Smartphone use blamed for road deaths
A sharp rise in US pedestrian deaths has been partly blamed on people using their smartphones while driving or crossing the road.
The US Governors Highway Safety Association estimates that there were 6,000 pedestrian deaths in 2016, the highest number in more than 20 years.
In the last six years, fatalities have grown at four times the rate of overall traffic deaths.
The report says a number of factors are to blame, including mobile use.
"A more recent factor contributing to the increase in pedestrian fatalities may be the growing use of smartphones by all road users, which can be a significant source of distraction for both drivers and pedestrians," the report stated.
Other factors include increased driving, due to an improved economy, lower petrol prices and more walking for exercise and environmental reasons.
Alcohol is also blamed, with 34% of pedestrians and 15% of drivers involved in fatal crashes being intoxicated at the time.
The report is based on data from all states for the first six months of 2016.
The UK's Royal Society for the Prevention of Accidents said it also saw mobile phones as dangerously distracting.
"More and more older teenagers and young adults are being injured as a result of 'distraction', as a result of crossing [roads] while using their phone. This can be as a result of having a conversation, listening to music, texting or using the net," said road safety manager Nick Lloyd.
Some cities around the world are taking measures to counter the issue of smartphone distraction.
In the Bavarian town of Augsburg, the station has fitted red and green lights in the ground to warn people who "stubbornly look at their smartphone".
Officials in the Dutch town of Bodegraven ran trials in February of traffic lights that project a red or green lighting strip across the pavements to alert smartphone "zombies" who were glued to their mobiles as they cross the road.

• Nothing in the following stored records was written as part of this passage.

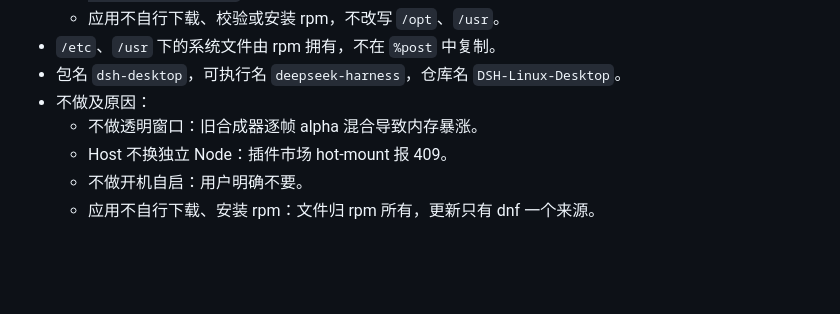
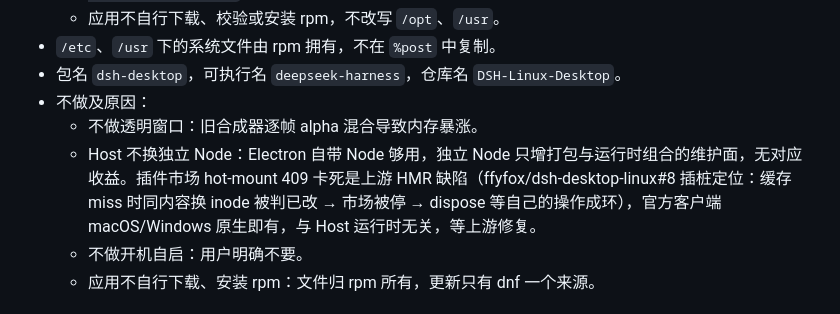
Before and after one commit to ZK-Andy/DSH-Linux-Desktop, a Markdown page: AGENTS.md, the part around the change. Drawn GitHub-style; blank space fills up the shorter version.

Commit message:
docs(agents): 「Host 不换独立 Node」理由改写——409 实为上游 HMR 缺陷，与 Host 运行时无关

```diff
--- a/AGENTS.md
+++ b/AGENTS.md
@@ -99,7 +99,7 @@
 - 包名 `dsh-desktop`，可执行名 `deepseek-harness`，仓库名 `DSH-Linux-Desktop`。
 - 不做及原因：
   - 不做透明窗口：旧合成器逐帧 alpha 混合导致内存暴涨。
-  - Host 不换独立 Node：插件市场 hot-mount 报 409。
+  - Host 不换独立 Node：Electron 自带 Node 够用，独立 Node 只增打包与运行时组合的维护面，无对应收益。插件市场 hot-mount 409 卡死是上游 HMR 缺陷（ffyfox/dsh-desktop-linux#8 插桩定位：缓存 miss 时同内容换 inode 被判已改 → 市场被停 → dispose 等自己的操作成环），官方客户端 macOS/Windows 原生即有，与 Host 运行时无关，等上游修复。
   - 不做开机自启：用户明确不要。
   - 应用不自行下载、安装 rpm：文件归 rpm 所有，更新只有 dnf 一个来源。
 
```
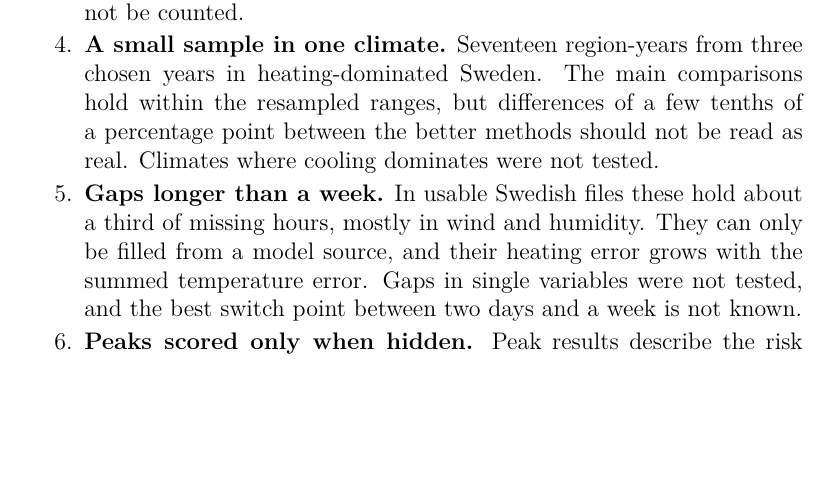
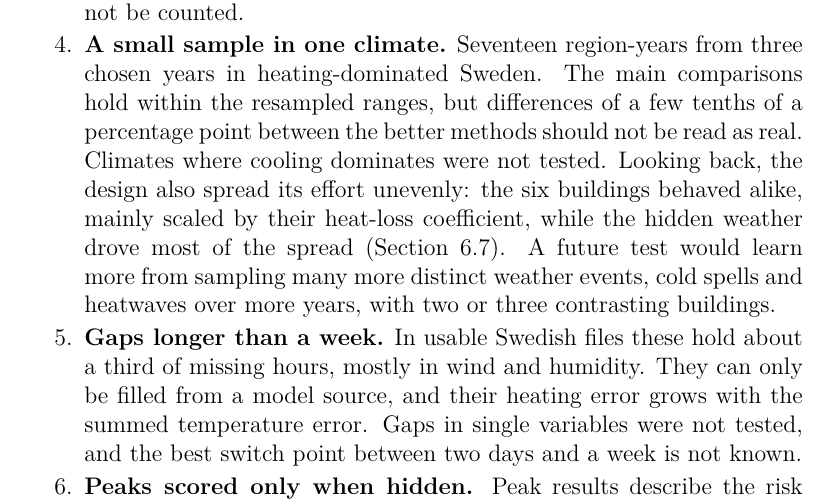
Before and after one commit to SB-Chalmers/smhi2epw, a LaTeX document (paper/latex/main-enb.tex, which reads paper/latex/sections/body.tex): part of page 41 of 56, cut so that both start at the same text, the shorter picture padded with empty space. Compiled offline with pdfLaTeX.

Commit message:
Re-convert manuscript revision 466 (design reflection in limitations)

```diff
--- a/paper/latex/sections/body.tex
+++ b/paper/latex/sections/body.tex
@@ -582,7 +582,7 @@ In typical cases the choice of filling method hardly matters; what matters is av
 \item
   \textbf{Typical buildings, ideal systems.} The six buildings are typical, not measured, and their heating and cooling are unlimited. The results are loads, not delivered energy or plant sizes, and overheating hours could not be counted.
 \item
-  \textbf{A small sample in one climate.} Seventeen region-years from three chosen years in heating-dominated Sweden. The main comparisons hold within the resampled ranges, but differences of a few tenths of a percentage point between the better methods should not be read as real. Climates where cooling dominates were not tested.
+  \textbf{A small sample in one climate.} Seventeen region-years from three chosen years in heating-dominated Sweden. The main comparisons hold within the resampled ranges, but differences of a few tenths of a percentage point between the better methods should not be read as real. Climates where cooling dominates were not tested. Looking back, the design also spread its effort unevenly: the six buildings behaved alike, mainly scaled by their heat-loss coefficient, while the hidden weather drove most of the spread (Section~\ref{sec:6.7}). A future test would learn more from sampling many more distinct weather events, cold spells and heatwaves over more years, with two or three contrasting buildings.
 \item
   \textbf{Gaps longer than a week.} In usable Swedish files these hold about a third of missing hours, mostly in wind and humidity. They can only be filled from a model source, and their heating error grows with the summed temperature error. Gaps in single variables were not tested, and the best switch point between two days and a week is not known.
 \item
```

"Social media, games, WhatsApp and music are major distractions in traffic," town alderman Kees Oskam said at the time.
Dutch road safety group VVN said that the idea "rewarded bad behaviour".